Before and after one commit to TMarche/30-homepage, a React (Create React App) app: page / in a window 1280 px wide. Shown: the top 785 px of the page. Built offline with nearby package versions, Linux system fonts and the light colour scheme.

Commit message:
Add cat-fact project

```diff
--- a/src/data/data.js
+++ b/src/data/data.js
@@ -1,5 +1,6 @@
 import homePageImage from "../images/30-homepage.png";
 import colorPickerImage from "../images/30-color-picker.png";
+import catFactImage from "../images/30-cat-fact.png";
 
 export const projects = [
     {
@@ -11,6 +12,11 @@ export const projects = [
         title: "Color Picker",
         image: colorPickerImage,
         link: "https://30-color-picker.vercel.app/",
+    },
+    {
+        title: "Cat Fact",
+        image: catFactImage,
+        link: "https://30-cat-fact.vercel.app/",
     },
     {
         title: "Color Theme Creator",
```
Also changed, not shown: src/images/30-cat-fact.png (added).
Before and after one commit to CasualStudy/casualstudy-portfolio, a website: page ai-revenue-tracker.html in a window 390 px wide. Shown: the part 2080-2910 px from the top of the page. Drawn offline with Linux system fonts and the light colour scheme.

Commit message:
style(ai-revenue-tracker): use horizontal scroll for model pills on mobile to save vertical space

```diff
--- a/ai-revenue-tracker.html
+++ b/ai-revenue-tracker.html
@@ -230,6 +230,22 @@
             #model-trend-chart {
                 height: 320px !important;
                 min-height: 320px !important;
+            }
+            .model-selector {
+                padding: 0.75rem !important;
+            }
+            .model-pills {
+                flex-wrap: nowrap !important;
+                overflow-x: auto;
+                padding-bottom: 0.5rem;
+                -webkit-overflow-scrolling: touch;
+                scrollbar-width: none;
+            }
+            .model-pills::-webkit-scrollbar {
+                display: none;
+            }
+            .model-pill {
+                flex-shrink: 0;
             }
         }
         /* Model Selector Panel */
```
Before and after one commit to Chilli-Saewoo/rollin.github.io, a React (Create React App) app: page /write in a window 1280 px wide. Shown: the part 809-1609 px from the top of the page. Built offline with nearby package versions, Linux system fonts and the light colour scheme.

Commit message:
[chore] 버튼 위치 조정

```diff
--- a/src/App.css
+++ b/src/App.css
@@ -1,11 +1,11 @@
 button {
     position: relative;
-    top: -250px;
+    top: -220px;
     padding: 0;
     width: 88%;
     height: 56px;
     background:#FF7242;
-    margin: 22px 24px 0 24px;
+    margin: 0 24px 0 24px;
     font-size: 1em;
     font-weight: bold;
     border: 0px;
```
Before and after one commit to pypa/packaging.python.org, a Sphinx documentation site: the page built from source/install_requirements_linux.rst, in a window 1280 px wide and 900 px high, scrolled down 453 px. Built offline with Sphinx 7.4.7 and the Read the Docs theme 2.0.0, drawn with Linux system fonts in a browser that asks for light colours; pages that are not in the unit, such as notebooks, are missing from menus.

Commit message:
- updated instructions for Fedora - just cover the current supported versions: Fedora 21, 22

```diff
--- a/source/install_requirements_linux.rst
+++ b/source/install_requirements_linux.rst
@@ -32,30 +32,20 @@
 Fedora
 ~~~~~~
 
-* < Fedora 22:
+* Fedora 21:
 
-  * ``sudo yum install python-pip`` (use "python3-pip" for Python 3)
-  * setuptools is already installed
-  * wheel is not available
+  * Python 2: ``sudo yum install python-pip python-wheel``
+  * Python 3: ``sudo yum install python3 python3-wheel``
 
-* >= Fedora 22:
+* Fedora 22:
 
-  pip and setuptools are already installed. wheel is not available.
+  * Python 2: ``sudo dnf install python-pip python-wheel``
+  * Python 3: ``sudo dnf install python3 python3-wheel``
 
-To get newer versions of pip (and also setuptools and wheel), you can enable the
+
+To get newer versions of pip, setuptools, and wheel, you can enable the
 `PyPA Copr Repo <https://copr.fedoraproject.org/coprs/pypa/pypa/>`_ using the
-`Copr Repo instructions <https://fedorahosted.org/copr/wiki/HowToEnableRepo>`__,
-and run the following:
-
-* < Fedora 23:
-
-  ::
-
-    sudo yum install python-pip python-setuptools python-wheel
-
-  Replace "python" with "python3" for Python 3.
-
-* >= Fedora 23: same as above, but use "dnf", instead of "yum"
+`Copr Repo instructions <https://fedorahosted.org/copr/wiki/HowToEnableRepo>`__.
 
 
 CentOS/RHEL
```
**********
**To do:**
Retype the listing above, exactly and in full.

**The completed task:**
Before and after one commit to TMarche/30-homepage, a React (Create React App) app: page / in a window 1280 px wide. Shown: the top 785 px of the page. Built offline with nearby package versions, Linux system fonts and the light colour scheme.

Commit message:
Add cat-fact project

```diff
--- a/src/data/data.js
+++ b/src/data/data.js
@@ -1,5 +1,6 @@
 import homePageImage from "../images/30-homepage.png";
 import colorPickerImage from "../images/30-color-picker.png";
+import catFactImage from "../images/30-cat-fact.png";
 
 export const projects = [
     {
@@ -11,6 +12,11 @@ export const projects = [
         title: "Color Picker",
         image: colorPickerImage,
         link: "https://30-color-picker.vercel.app/",
+    },
+    {
+        title: "Cat Fact",
+        image: catFactImage,
+        link: "https://30-cat-fact.vercel.app/",
     },
     {
         title: "Color Theme Creator",
```
Also changed, not shown: src/images/30-cat-fact.png (added).
Before and after one commit to CasualStudy/casualstudy-portfolio, a website: page ai-revenue-tracker.html in a window 390 px wide. Shown: the part 2080-2910 px from the top of the page. Drawn offline with Linux system fonts and the light colour scheme.

Commit message:
style(ai-revenue-tracker): use horizontal scroll for model pills on mobile to save vertical space

```diff
--- a/ai-revenue-tracker.html
+++ b/ai-revenue-tracker.html
@@ -230,6 +230,22 @@
             #model-trend-chart {
                 height: 320px !important;
                 min-height: 320px !important;
+            }
+            .model-selector {
+                padding: 0.75rem !important;
+            }
+            .model-pills {
+                flex-wrap: nowrap !important;
+                overflow-x: auto;
+                padding-bottom: 0.5rem;
+                -webkit-overflow-scrolling: touch;
+                scrollbar-width: none;
+            }
+            .model-pills::-webkit-scrollbar {
+                display: none;
+            }
+            .model-pill {
+                flex-shrink: 0;
             }
         }
         /* Model Selector Panel */
```
Before and after one commit to Chilli-Saewoo/rollin.github.io, a React (Create React App) app: page /write in a window 1280 px wide. Shown: the part 809-1609 px from the top of the page. Built offline with nearby package versions, Linux system fonts and the light colour scheme.

Commit message:
[chore] 버튼 위치 조정

```diff
--- a/src/App.css
+++ b/src/App.css
@@ -1,11 +1,11 @@
 button {
     position: relative;
-    top: -250px;
+    top: -220px;
     padding: 0;
     width: 88%;
     height: 56px;
     background:#FF7242;
-    margin: 22px 24px 0 24px;
+    margin: 0 24px 0 24px;
     font-size: 1em;
     font-weight: bold;
     border: 0px;
```
Before and after one commit to pypa/packaging.python.org, a Sphinx documentation site: the page built from source/install_requirements_linux.rst, in a window 1280 px wide and 900 px high, scrolled down 453 px. Built offline with Sphinx 7.4.7 and the Read the Docs theme 2.0.0, drawn with Linux system fonts in a browser that asks for light colours; pages that are not in the unit, such as notebooks, are missing from menus.

Commit message:
- updated instructions for Fedora - just cover the current supported versions: Fedora 21, 22

```diff
--- a/source/install_requirements_linux.rst
+++ b/source/install_requirements_linux.rst
@@ -32,30 +32,20 @@
 Fedora
 ~~~~~~
 
-* < Fedora 22:
+* Fedora 21:
 
-  * ``sudo yum install python-pip`` (use "python3-pip" for Python 3)
-  * setuptools is already installed
-  * wheel is not available
+  * Python 2: ``sudo yum install python-pip python-wheel``
+  * Python 3: ``sudo yum install python3 python3-wheel``
 
-* >= Fedora 22:
+* Fedora 22:
 
-  pip and setuptools are already installed. wheel is not available.
+  * Python 2: ``sudo dnf install python-pip python-wheel``
+  * Python 3: ``sudo dnf install python3 python3-wheel``
 
-To get newer versions of pip (and also setuptools and wheel), you can enable the
+
+To get newer versions of pip, setuptools, and wheel, you can enable the
 `PyPA Copr Repo <https://copr.fedoraproject.org/coprs/pypa/pypa/>`_ using the
-`Copr Repo instructions <https://fedorahosted.org/copr/wiki/HowToEnableRepo>`__,
-and run the following:
-
-* < Fedora 23:
-
-  ::
-
-    sudo yum install python-pip python-setuptools python-wheel
-
-  Replace "python" with "python3" for Python 3.
-
-* >= Fedora 23: same as above, but use "dnf", instead of "yum"
+`Copr Repo instructions <https://fedorahosted.org/copr/wiki/HowToEnableRepo>`__.
 
 
 CentOS/RHEL
```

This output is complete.